Despite the well-documented associations between social and economic positions and diverse health conditions, the necessity and urgency of exploring the social and economic consequences of an array of health dimensions together have been proposed as a critical area of research to fully appreciate socioeconomic-health inequalities. The overall objective of the present study is to estimate the variance and covariation of two dimensions of health, i.e., self-rated health and psychological well-being, simultaneously, with specific attention to the social and economic influences, utilizing the multivariate response model. We use the 2005 National Health Interview Survey. Primary results indicate that variance in both self-rated health and psychological distress becomes attenuated with the adjustment of social and economic status, although variation in each outcome remains unexplained to some substantial degree. In addition, there is a strong and positive relationship between these two health outcomes in that individuals who are unhealthy tend also to have poor psychological resources (correlation = .34) and the substantial portion of co-morbidity between health conditions is attributable to the social and economic factors (about 37%).

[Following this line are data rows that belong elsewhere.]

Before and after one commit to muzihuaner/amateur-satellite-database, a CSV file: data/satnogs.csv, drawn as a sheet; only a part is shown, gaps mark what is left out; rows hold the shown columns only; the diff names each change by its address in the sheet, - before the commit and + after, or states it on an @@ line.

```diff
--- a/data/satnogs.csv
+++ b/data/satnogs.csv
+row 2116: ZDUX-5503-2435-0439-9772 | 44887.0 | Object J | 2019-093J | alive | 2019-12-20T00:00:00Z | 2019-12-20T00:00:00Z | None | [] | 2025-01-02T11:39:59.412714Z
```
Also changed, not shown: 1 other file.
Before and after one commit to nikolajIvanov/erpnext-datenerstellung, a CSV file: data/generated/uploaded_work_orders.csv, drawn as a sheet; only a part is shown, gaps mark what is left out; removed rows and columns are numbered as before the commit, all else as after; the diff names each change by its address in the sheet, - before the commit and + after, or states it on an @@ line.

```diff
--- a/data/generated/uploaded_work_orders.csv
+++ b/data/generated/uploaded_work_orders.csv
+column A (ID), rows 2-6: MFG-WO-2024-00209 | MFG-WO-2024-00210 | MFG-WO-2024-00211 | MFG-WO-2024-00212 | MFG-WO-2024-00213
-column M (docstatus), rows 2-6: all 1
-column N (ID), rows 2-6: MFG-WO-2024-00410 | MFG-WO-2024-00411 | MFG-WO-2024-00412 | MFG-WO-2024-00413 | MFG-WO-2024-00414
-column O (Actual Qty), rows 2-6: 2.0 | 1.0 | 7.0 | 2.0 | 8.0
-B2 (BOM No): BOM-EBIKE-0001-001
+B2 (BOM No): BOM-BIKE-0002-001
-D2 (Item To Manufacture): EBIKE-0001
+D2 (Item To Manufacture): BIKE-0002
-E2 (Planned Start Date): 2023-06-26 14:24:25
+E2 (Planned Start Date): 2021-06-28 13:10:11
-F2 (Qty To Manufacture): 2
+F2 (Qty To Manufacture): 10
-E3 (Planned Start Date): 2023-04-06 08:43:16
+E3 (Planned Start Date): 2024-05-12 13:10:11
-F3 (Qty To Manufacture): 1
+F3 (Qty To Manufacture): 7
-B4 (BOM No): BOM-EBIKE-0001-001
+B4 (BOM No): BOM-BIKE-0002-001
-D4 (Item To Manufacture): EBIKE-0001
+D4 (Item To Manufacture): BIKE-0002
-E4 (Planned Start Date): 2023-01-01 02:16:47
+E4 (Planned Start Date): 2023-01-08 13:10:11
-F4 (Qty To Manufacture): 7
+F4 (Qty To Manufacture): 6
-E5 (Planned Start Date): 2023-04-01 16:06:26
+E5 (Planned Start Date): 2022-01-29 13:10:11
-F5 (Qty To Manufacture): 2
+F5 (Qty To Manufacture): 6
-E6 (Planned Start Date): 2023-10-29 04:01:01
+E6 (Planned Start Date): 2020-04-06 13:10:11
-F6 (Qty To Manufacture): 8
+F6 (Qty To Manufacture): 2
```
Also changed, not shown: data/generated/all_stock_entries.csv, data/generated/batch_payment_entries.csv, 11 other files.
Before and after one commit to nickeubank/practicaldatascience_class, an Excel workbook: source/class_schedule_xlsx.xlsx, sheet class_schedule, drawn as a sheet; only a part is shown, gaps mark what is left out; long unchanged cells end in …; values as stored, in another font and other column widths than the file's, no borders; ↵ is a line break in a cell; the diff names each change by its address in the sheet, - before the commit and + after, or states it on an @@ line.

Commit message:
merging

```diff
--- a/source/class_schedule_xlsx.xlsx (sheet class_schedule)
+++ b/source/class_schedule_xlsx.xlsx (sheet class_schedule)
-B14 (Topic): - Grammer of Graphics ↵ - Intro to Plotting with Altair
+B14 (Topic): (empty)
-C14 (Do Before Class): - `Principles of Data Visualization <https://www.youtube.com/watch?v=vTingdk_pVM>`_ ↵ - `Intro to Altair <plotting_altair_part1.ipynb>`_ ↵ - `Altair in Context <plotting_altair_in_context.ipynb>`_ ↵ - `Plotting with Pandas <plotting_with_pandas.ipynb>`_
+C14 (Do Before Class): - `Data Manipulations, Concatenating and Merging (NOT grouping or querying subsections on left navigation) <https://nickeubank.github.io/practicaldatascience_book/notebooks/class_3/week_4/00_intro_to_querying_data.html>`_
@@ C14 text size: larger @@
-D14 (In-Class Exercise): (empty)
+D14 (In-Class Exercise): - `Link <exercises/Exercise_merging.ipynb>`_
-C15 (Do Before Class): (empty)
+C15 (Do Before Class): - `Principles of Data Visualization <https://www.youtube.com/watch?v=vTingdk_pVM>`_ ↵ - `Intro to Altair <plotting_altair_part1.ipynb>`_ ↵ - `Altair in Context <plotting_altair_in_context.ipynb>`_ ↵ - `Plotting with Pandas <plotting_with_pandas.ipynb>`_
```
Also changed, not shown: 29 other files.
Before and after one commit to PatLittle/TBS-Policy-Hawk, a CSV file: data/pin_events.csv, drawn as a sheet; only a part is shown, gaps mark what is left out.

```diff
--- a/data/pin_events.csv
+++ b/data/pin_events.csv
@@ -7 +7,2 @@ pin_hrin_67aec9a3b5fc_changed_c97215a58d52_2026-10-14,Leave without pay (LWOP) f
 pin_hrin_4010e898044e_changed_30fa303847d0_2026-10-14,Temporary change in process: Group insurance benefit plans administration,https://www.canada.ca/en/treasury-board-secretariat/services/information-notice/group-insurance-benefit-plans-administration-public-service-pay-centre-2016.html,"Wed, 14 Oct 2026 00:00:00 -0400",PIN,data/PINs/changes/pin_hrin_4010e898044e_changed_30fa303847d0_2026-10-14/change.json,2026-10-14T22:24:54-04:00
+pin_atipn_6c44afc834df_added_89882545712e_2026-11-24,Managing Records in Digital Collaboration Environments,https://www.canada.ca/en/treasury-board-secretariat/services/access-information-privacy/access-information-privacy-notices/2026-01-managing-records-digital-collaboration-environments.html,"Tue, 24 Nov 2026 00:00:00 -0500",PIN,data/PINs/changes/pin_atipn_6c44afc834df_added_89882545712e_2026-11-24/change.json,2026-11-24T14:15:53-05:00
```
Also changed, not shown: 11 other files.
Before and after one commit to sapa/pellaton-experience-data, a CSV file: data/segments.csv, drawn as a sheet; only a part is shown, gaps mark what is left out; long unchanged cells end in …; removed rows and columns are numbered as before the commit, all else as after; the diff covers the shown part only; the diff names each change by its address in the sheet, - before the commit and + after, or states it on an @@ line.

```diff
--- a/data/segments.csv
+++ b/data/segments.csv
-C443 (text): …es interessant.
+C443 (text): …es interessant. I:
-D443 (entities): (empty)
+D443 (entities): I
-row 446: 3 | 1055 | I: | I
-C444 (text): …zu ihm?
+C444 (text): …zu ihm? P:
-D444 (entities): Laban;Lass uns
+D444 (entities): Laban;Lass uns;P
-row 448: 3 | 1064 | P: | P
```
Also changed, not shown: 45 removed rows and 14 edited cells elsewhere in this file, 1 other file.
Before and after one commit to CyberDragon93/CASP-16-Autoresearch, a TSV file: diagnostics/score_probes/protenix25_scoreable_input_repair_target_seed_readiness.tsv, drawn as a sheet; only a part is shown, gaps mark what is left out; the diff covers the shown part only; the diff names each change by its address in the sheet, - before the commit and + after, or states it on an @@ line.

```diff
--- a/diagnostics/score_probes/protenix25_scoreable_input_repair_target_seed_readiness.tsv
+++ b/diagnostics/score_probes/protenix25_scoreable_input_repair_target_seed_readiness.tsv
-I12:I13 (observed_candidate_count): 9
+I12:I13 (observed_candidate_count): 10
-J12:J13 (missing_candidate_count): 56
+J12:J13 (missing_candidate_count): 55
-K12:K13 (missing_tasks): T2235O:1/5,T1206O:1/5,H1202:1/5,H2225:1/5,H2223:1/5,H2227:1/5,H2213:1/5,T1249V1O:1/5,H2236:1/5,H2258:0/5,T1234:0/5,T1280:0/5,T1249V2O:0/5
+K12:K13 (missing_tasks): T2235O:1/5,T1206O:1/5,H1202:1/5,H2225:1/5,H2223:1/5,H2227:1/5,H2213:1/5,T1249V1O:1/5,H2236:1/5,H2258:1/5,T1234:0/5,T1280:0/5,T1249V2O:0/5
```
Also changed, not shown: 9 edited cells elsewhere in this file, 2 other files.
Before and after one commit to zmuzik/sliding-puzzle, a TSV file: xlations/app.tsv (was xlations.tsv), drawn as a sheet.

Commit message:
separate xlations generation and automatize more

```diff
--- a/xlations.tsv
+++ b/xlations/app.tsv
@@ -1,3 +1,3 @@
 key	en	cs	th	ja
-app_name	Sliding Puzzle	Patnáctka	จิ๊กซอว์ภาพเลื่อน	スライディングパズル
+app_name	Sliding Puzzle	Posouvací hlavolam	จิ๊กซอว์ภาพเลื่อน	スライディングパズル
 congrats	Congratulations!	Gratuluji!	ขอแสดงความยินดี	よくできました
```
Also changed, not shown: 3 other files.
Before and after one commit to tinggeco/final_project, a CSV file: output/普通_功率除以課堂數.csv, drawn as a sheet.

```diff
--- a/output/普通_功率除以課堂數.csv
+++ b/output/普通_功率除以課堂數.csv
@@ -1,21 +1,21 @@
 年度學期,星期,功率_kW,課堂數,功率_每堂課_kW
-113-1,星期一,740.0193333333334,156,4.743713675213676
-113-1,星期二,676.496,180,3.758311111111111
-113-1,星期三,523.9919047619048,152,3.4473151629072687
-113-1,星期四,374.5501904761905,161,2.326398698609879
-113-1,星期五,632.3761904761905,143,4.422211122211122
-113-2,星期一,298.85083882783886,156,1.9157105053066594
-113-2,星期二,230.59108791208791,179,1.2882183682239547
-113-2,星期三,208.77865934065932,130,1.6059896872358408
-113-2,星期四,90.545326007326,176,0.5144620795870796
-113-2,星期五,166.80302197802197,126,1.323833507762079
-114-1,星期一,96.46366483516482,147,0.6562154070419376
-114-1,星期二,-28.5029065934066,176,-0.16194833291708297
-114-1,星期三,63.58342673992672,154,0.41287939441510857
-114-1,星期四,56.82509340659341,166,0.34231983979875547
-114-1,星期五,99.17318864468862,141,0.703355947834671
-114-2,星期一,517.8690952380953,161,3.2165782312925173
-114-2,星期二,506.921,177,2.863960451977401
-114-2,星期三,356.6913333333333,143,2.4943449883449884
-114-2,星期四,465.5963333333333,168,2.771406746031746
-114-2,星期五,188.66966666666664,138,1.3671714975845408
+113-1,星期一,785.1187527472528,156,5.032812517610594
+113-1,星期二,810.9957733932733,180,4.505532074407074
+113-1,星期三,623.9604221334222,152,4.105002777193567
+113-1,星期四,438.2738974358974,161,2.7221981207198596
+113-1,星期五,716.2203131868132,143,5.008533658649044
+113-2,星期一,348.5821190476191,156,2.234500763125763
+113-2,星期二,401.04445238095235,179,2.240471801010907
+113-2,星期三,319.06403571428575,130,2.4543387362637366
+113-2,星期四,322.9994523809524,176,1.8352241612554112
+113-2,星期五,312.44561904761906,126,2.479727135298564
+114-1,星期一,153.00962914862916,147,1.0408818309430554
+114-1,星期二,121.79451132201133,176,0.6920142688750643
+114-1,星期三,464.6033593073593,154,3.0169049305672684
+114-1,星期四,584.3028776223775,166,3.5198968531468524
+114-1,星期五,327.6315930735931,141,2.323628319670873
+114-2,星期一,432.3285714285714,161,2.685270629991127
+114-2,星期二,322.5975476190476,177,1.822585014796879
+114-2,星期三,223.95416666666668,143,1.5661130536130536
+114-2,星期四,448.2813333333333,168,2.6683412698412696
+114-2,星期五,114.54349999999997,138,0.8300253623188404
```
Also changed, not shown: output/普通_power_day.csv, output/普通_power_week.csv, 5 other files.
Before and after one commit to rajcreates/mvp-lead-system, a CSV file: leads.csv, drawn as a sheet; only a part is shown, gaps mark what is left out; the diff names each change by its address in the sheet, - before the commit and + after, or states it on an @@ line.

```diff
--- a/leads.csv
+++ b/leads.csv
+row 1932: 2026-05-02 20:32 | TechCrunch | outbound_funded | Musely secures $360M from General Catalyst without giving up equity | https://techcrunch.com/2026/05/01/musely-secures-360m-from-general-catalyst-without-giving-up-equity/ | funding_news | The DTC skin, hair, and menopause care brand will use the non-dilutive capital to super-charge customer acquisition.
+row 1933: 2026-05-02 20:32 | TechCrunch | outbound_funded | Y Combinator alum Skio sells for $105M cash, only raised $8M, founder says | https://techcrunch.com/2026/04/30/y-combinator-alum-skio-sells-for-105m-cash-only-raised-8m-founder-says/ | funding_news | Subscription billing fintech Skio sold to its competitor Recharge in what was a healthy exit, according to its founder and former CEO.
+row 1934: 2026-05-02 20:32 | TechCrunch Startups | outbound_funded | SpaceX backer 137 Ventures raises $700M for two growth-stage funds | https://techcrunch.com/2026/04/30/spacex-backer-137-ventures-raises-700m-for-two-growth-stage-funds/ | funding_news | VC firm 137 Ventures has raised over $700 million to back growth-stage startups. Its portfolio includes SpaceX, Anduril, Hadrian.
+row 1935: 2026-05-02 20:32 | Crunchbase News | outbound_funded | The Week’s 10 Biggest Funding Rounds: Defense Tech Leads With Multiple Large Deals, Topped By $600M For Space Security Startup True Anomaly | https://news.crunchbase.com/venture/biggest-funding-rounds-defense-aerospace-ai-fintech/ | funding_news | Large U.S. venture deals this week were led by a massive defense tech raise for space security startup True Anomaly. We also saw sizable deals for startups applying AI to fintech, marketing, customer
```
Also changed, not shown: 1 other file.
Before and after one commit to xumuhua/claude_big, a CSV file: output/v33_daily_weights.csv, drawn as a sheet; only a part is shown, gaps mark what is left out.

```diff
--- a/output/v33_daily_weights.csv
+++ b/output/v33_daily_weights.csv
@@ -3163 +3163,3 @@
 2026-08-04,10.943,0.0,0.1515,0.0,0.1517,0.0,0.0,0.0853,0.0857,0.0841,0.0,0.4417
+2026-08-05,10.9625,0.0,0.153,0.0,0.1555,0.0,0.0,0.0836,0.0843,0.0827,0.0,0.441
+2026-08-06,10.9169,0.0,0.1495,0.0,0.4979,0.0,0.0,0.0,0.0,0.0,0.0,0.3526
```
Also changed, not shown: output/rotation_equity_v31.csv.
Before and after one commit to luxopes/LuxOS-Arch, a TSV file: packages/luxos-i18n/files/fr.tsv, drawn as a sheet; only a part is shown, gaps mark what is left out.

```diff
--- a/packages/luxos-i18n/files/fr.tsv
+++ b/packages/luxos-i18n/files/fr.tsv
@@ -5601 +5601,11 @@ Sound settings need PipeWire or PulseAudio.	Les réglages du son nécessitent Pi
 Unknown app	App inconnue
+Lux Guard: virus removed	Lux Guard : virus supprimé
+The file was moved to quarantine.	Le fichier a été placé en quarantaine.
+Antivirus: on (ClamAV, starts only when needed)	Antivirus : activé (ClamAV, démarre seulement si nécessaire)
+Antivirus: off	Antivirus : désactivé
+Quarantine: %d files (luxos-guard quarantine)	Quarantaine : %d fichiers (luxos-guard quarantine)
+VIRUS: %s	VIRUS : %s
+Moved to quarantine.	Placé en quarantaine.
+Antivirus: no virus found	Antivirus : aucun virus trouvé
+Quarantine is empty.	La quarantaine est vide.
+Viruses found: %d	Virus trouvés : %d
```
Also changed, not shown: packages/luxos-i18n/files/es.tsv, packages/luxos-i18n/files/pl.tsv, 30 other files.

Authors' version of a paper presented at the Annual Meetings of the Population Association of America, New York, 2007.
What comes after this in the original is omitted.